Packaging technologists have driven the development of better ready-to-heat-and-eat solutions. Efforts to really improve the cooking process have already been made using different valve technologies that manage the distribution of steam and pressure around the food. This dynamic shift is enabling brands to provide convenience, quality and consistently well-prepared food, enabling premium positioning in the ready-to-eat market.
Consumers are demanding more variety, which pressure has seen an explosion in SKU proliferation on the shelf. Selecting the most appropriate packaging is crucial to obtaining a balance between meeting consumer needs (the marketers’ goal) and achieving operational flexibility. Packaging managers are therefore revisiting packaging and decoration options to provide the necessary outcomes.
One emerging trend is the idea of “late stage differentiation”, where decoration is brought in-house and applied at the idea of filling. Thus giving food companies much more flexibility in meeting consumer demands for more SKUs and enables marketers to perform more promotions with shorter notice. There are also opportunities to lessen inventory of pre-decorated containers, reduce obsolescent inventory and improve the graphics and aesthetics of pre-printed containers. Two key technologies that have offered this breathing space to food companies are pressure-sensitive and roll-fed shrink labels.
Form and Graphics
“Just give me the reality so I can buy” is what individuals are saying these days. Simple packaging designs and graphics seem to be the “flavor of the month” and the ones companies which are heeding this trend are reaping the benefits. In the UK, innovative retailer, Waitrose, used an ordinary, clear pressure-sensitive label with a simple print design to deliver outstanding shelf impact for their pickle range. The packaging told consumers what they wanted to find out about the contents, and the merchandise was supplied in a convenient re-closable jar, so that they could see the quality of the pickles through the glass.
In this example, an obvious label assures consumers that you’ll find nothing to hide and that what you see is everything you get. Today, consumers want to see what they’re purchasing, and innovative packaging and label combinations can achieve this. The decision of graphics is equally important. Less glossy packaging and softer ink tones are increasingly being used to achieve the “natural” message and give a distinctive shelf appeal.

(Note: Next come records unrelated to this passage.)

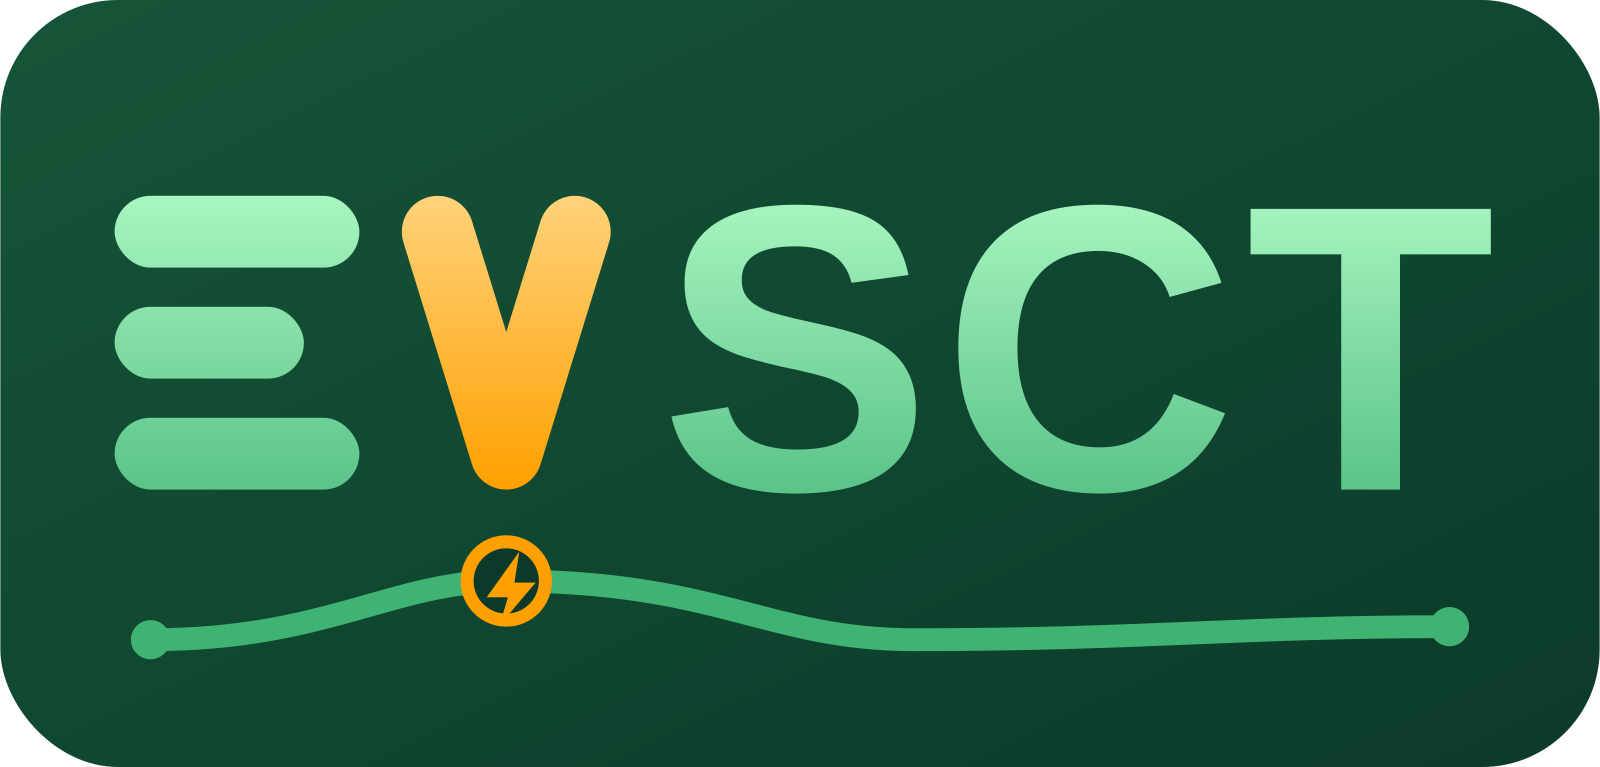
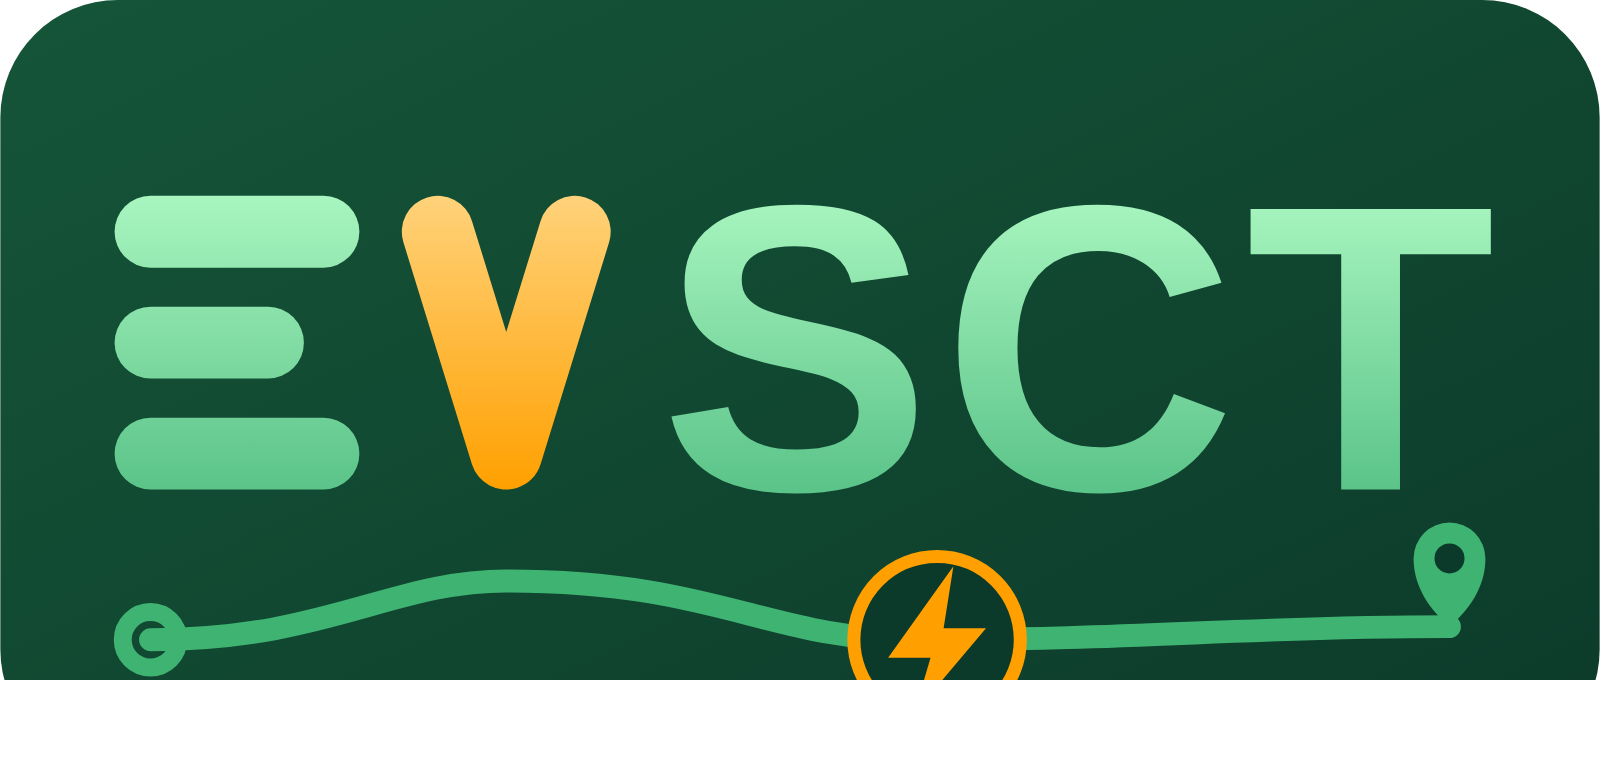
Rework brand mark: bigger bolt, A-to-B route markers
- Lightning bolt node enlarged 2x in the icon and banner, 1.5x in the
  lockup badge where 2x overwhelmed the small route curve.
- Route line ends now read as a trip: open ring at the start,
  map pin at the destination, replacing the plain endpoint dots.
- Banner bolt node moved along the route from under the V (which it
  was crowding at the new size) to the flat stretch between S and C.
- Lockup badge route redrawn with a gentler approach into the pin so
  the pin reads clearly, bolt node slid down the left slope.
- Regenerated .svgz and PNG exports, and mirrored the geometry into
  the app: launcher foreground/monochrome drawables, the two top-bar
  lockup layers (viewport grew to fit the new markers), and the raw
  lockup SVG inlined in Year recap HTML exports.

Claude-Session: https://claude.ai/code/session_01DHfNpx1mGpu7p4Rj9t8bHL

diff --git a/docs/branding/README.md b/docs/branding/README.md
@@ -24,7 +24,7 @@ SVGs (identical content, ~60% smaller).
 | Icon background | `#0F4C3A` | Adaptive launcher background |
 | Mint | `#A8F5BF` → `#5BC489` | Bars, `SCT`, route highlights |
 | Amber | `#FFD27A` → `#FFA000` | `V`, charge-stop node |
-| Route green | `#3FB372` | Route line + endpoint dots |
+| Route green | `#3FB372` | Route line + A→B markers (start ring, destination pin) |
 
 The Android adaptive launcher icon is generated from the same geometry:
 `app/src/main/res/drawable/ic_launcher_foreground.xml` (full-colour) and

It is well documented that most markets have an aging population, so it is crucial to design packaging that’s age-neutral. Creators of packaging concepts have to align elements of their designs with the demands of this market segment. Graphics should be legible (this may mean using larger fonts); the packaging shape has to be ergonomic; and functional aspects, such as easy-open and re-closure features, have to be suitable for older people to utilize without difficulty.
Consumers today are well educated about “green” foods and are very aware of the impact of packaging on the surroundings. The momentum behind the “green” movement is building quickly and, being well aware of this, many food companies already are responding. Obviously, choosing “green” packaging means using recyclable or biodegradable packaging, and even reducing packaging, but it also requires a review of the complete value chain and linking in with what consumers are asking for.